Flours and Starches

Rice Flour

White rice flour is made from rice grains once the bran and germ have been removed. Brown rice flour, because it still contains the germ, should be kept refrigerated to prevent it from turning rancid. Rice flour is used in many gluten-free flour mixes and products.

Tapioca Flour and Starch

Tapioca flour and tapioca starch are the same thing and can be used interchangeably in your favourite recipes. Tapioca flour and starch are made from the cassava root. They provide lightness and elasticity to the texture of foods and can also be used to thicken sauces.

Potato Flour and Starch

Potato flour and potato starch are two completely different products. The starch is made from raw potato and is fine and light. The flour is made from cooked potato and is much heavier than starch. The two cannot be used interchangeably in recipes.

Corn Flour and Starch

Corn flour and corn starch are also very different. Corn flour is yellow and slightly sweet, while corn starch is white and bland tasting. Corn starch is a popular thickener for sauces.


Buckwheat is a naturally gluten free grain belonging to the same family as rhubarb.
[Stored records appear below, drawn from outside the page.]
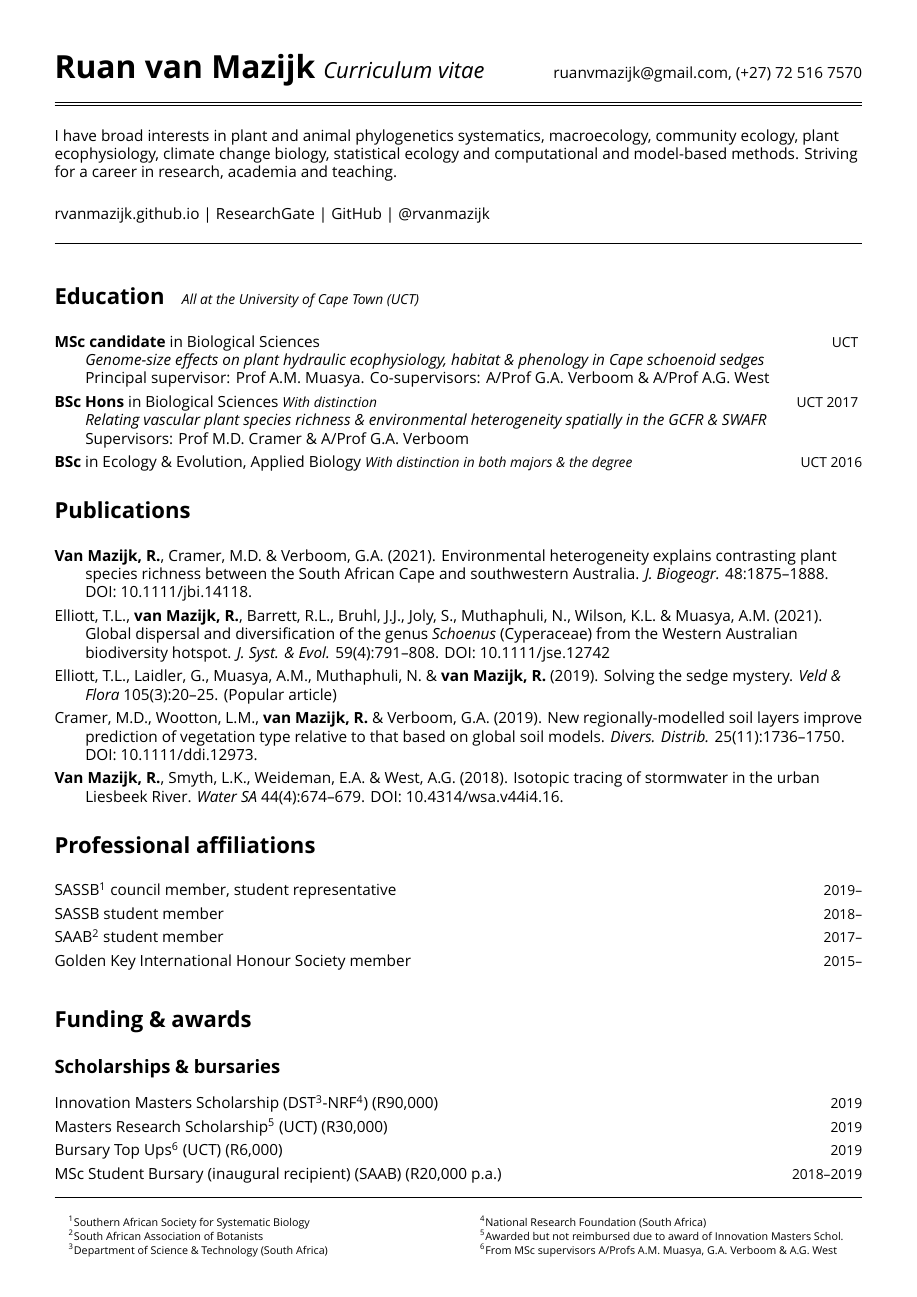
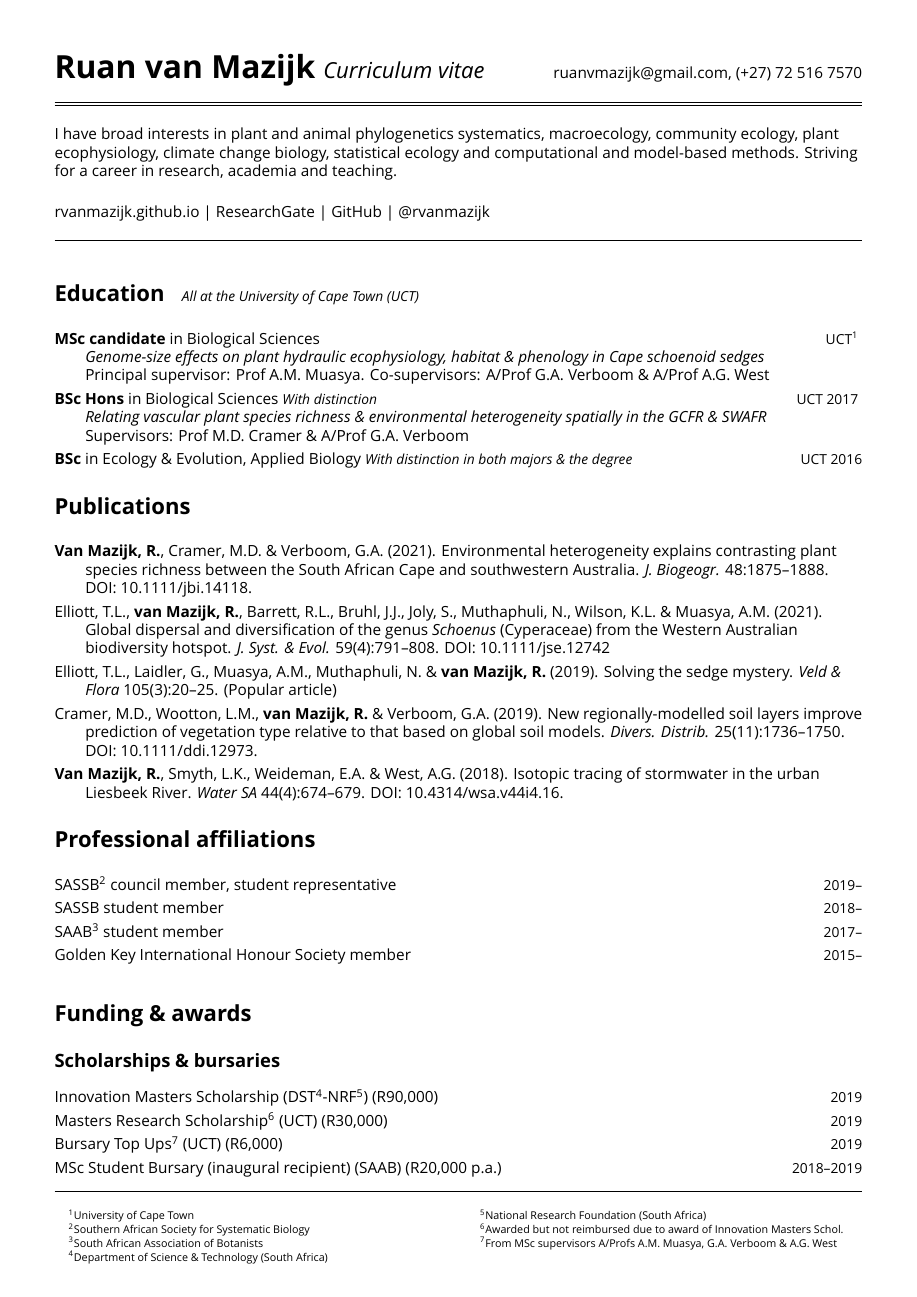
Before and after one commit to rvanmazijk/cv, a LaTeX CV (RvanMazijk_CV_full.tex, which reads etc/education.tex): page 1 of 5. Compiled offline with XeLaTeX; a missing font is replaced by an installed copy or a similar font.

Commit message:
Add footnote for abbreviation "UCT"

```diff
--- a/etc/education.tex
+++ b/etc/education.tex
@@ -1,6 +1,6 @@
 \begin{hangparas}{2em}{1}
 
-\textbf{MSc candidate} in Biological Sciences \hfill {\small UCT} \break %2018--
+\textbf{MSc candidate} in Biological Sciences \hfill {\small UCT\footnote{University of Cape Town}} \break %2018--
 \textit{Genome-size effects on plant hydraulic ecophysiology, habitat \&
   phenology in Cape schoenoid sedges} \break
 Principal supervisor: Prof A.M. Muasya. Co-supervisors: A/Prof G.A. Verboom
```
Buckwheat increases the fibre and antioxidant content of gluten-free preparations.

Quinoa Flour

Quinoa flour is very high in protein, fibre and minerals, which makes it a nutritious choice in food preparations, whether used as flour, flakes or whole grains.

Legume Flours (chickpeas, broad beans, lentils)

Legumes are rich in protein, fibre, calcium and iron. These nutritious flours also keep gluten-free products moist.

Coconut Flour

Strictly speaking, coconuts are not nuts. They are the fruit of the coconut tree. People who are allergic to nuts are rarely ever allergic to coconuts. Flour made from coconuts is very fibrous and absorbs moisture. It is often used in sweet foods like cake, muffins and granola bars.